▽
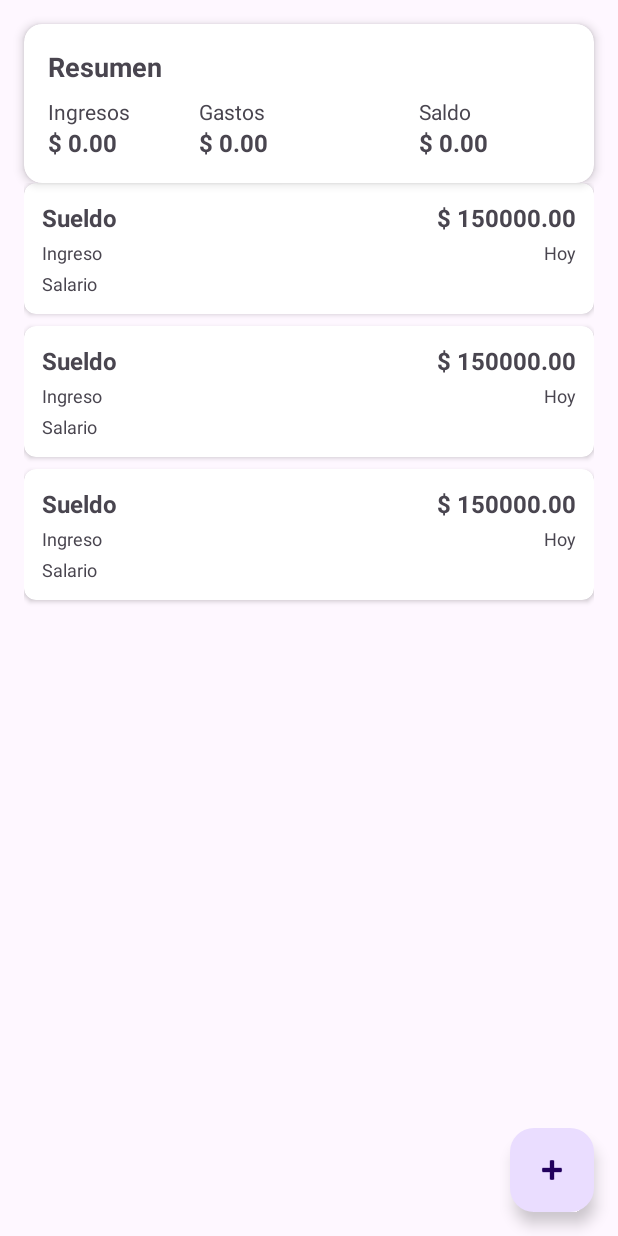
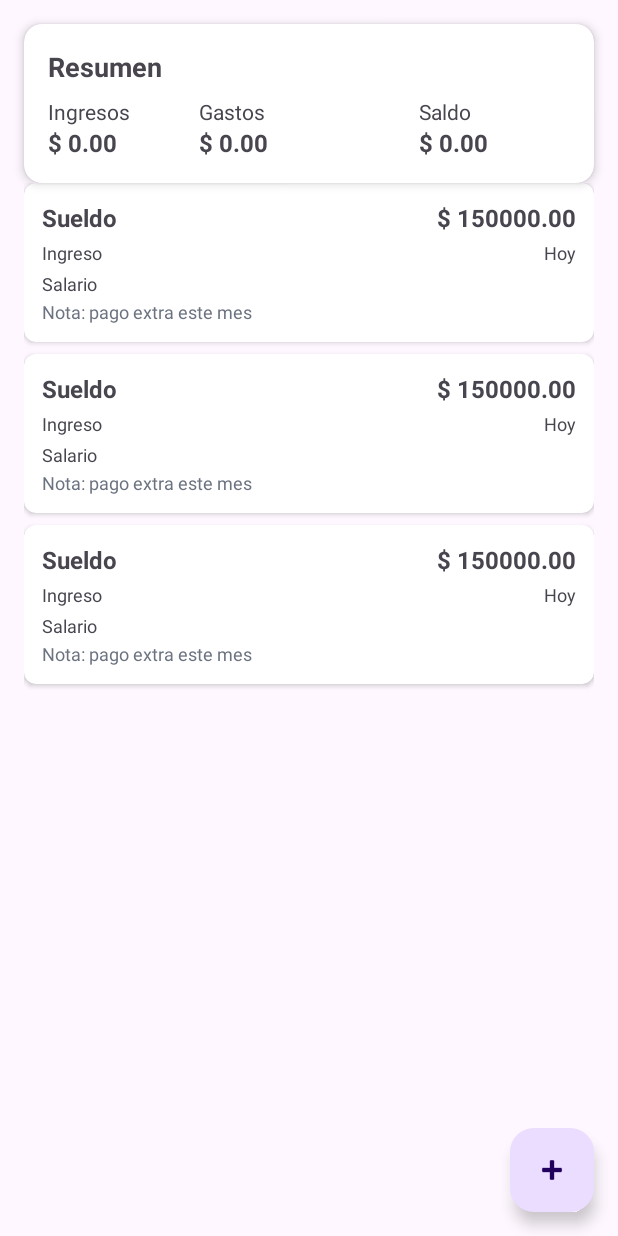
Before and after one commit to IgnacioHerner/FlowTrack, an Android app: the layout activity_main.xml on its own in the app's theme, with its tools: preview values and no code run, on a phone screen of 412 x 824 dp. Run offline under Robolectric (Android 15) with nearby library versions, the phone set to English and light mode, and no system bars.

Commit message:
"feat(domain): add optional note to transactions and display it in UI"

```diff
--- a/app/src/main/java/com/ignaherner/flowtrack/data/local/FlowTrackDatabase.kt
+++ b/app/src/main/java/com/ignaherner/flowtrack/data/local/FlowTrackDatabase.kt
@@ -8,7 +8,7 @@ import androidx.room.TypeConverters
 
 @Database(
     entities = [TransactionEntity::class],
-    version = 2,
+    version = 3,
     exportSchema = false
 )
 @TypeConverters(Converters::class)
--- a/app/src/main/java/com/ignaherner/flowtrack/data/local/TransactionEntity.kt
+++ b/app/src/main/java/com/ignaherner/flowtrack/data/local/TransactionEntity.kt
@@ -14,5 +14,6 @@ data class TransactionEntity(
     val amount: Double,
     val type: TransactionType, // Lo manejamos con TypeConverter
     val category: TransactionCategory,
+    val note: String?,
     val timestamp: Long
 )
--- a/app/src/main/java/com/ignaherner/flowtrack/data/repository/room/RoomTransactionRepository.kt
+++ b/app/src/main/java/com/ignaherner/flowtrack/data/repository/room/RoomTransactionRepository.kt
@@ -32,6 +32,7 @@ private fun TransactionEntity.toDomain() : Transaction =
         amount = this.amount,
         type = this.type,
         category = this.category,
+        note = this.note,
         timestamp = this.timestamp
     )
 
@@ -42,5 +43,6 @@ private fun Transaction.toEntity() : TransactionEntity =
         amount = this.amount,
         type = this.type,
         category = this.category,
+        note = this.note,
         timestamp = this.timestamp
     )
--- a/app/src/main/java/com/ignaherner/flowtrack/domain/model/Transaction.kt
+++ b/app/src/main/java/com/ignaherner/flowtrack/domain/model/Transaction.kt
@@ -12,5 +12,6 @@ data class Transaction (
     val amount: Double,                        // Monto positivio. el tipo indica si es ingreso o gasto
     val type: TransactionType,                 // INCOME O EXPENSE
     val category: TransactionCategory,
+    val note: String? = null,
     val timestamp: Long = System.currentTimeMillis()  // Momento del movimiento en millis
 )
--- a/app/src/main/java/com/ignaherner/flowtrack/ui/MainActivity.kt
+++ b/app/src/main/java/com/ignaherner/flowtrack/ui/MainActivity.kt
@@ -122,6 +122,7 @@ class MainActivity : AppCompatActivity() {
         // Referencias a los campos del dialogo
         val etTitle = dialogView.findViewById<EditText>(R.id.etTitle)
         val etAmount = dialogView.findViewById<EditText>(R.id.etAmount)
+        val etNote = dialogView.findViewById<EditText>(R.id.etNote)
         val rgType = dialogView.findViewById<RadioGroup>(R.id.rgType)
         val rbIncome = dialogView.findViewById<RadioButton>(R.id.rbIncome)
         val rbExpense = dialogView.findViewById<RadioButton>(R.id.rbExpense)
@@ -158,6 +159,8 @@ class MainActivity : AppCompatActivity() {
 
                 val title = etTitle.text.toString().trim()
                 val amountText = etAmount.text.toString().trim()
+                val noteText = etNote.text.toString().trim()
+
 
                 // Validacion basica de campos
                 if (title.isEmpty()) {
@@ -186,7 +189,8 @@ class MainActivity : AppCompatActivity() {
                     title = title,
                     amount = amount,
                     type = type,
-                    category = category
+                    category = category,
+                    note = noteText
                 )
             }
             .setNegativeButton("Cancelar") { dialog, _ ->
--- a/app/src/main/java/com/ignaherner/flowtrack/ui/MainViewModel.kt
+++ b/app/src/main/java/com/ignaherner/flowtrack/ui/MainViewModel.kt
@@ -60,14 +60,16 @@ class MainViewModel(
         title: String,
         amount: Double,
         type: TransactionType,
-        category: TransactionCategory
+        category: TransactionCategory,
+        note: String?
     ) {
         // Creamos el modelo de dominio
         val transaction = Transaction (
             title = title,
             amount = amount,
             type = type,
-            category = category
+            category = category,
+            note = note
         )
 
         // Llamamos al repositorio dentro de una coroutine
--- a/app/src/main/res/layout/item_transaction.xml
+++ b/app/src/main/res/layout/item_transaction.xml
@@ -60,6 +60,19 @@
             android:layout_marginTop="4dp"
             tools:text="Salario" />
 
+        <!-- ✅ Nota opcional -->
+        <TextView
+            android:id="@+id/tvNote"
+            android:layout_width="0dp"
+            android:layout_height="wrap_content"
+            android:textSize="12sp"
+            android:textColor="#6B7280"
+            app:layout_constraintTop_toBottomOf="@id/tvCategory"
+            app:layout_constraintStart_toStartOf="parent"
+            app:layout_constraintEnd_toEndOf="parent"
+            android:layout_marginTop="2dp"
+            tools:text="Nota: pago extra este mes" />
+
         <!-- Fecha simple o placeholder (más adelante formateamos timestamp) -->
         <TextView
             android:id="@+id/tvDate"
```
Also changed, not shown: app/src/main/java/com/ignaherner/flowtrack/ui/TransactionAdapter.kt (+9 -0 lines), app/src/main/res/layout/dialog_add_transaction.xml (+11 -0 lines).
△
Count up the lines in the records that contain the word "room" and reply with that figure only.

3